▼
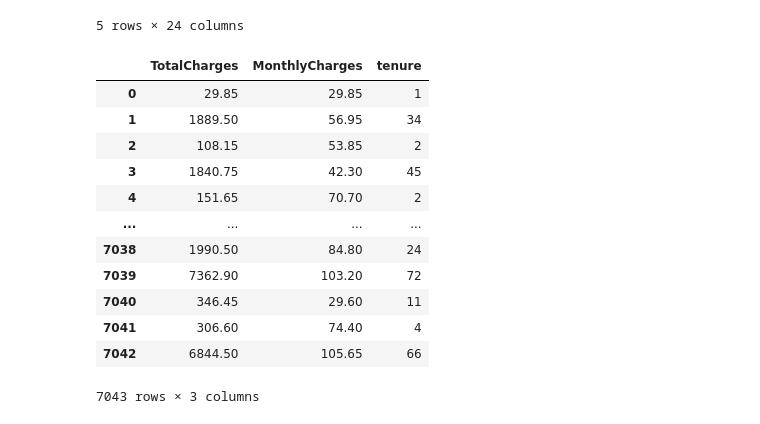
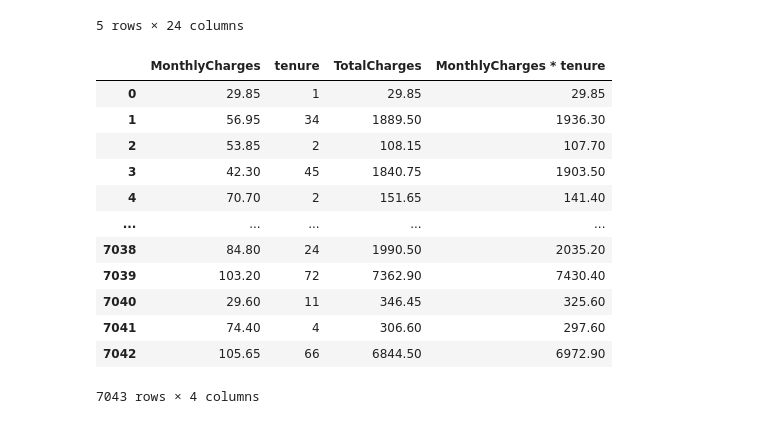
Before and after one commit to ishaandrade/telco-customer-churn, a Jupyter notebook: notebooks/EDA.ipynb, the cells around one changed output. Cells and saved outputs as stored; diff of their text form; code cells hidden in the pictures.

Commit message:
Implemented data cleaning and checked for multicollinearity

```diff
--- a/notebooks/EDA.ipynb
+++ b/notebooks/EDA.ipynb
@@ -360,19 +348,20 @@ df.head()
 5 rows × 24 columns
 # %%
 # Checking the relation between 'TotalCharges' and 'MonthlyCharges'
-cols = ['TotalCharges', 'MonthlyCharges', 'tenure']
-df[cols]
+cols = ['MonthlyCharges', 'tenure', 'TotalCharges']
+temp = pd.concat([df[cols], pd.DataFrame(data=df['MonthlyCharges'] * df['tenure'], columns=['MonthlyCharges * tenure'])], axis=1)
+temp
 # %% [output]
-|  | TotalCharges | MonthlyCharges | tenure |
-| 0 | 29.85 | 29.85 | 1 |
-| 1 | 1889.50 | 56.95 | 34 |
-| 2 | 108.15 | 53.85 | 2 |
-| 3 | 1840.75 | 42.30 | 45 |
-| 4 | 151.65 | 70.70 | 2 |
-| ... | ... | ... | ... |
-| 7038 | 1990.50 | 84.80 | 24 |
-| 7039 | 7362.90 | 103.20 | 72 |
-| 7040 | 346.45 | 29.60 | 11 |
-| 7041 | 306.60 | 74.40 | 4 |
-| 7042 | 6844.50 | 105.65 | 66 |
+|  | MonthlyCharges | tenure | TotalCharges | MonthlyCharges * tenure |
+| 0 | 29.85 | 1 | 29.85 | 29.85 |
+| 1 | 56.95 | 34 | 1889.50 | 1936.30 |
+| 2 | 53.85 | 2 | 108.15 | 107.70 |
+| 3 | 42.30 | 45 | 1840.75 | 1903.50 |
+| 4 | 70.70 | 2 | 151.65 | 141.40 |
+| ... | ... | ... | ... | ... |
+| 7038 | 84.80 | 24 | 1990.50 | 2035.20 |
+| 7039 | 103.20 | 72 | 7362.90 | 7430.40 |
+| 7040 | 29.60 | 11 | 346.45 | 325.60 |
+| 7041 | 74.40 | 4 | 306.60 | 297.60 |
+| 7042 | 105.65 | 66 | 6844.50 | 6972.90 |
-7043 rows × 3 columns
+7043 rows × 4 columns
```
Also changed, not shown: parts of 12 cells of this notebook.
▲
Problem requirements
Reply with the number of lines in the entries that hold the word "MonthlyCharges", and add no other words.

Answer box
6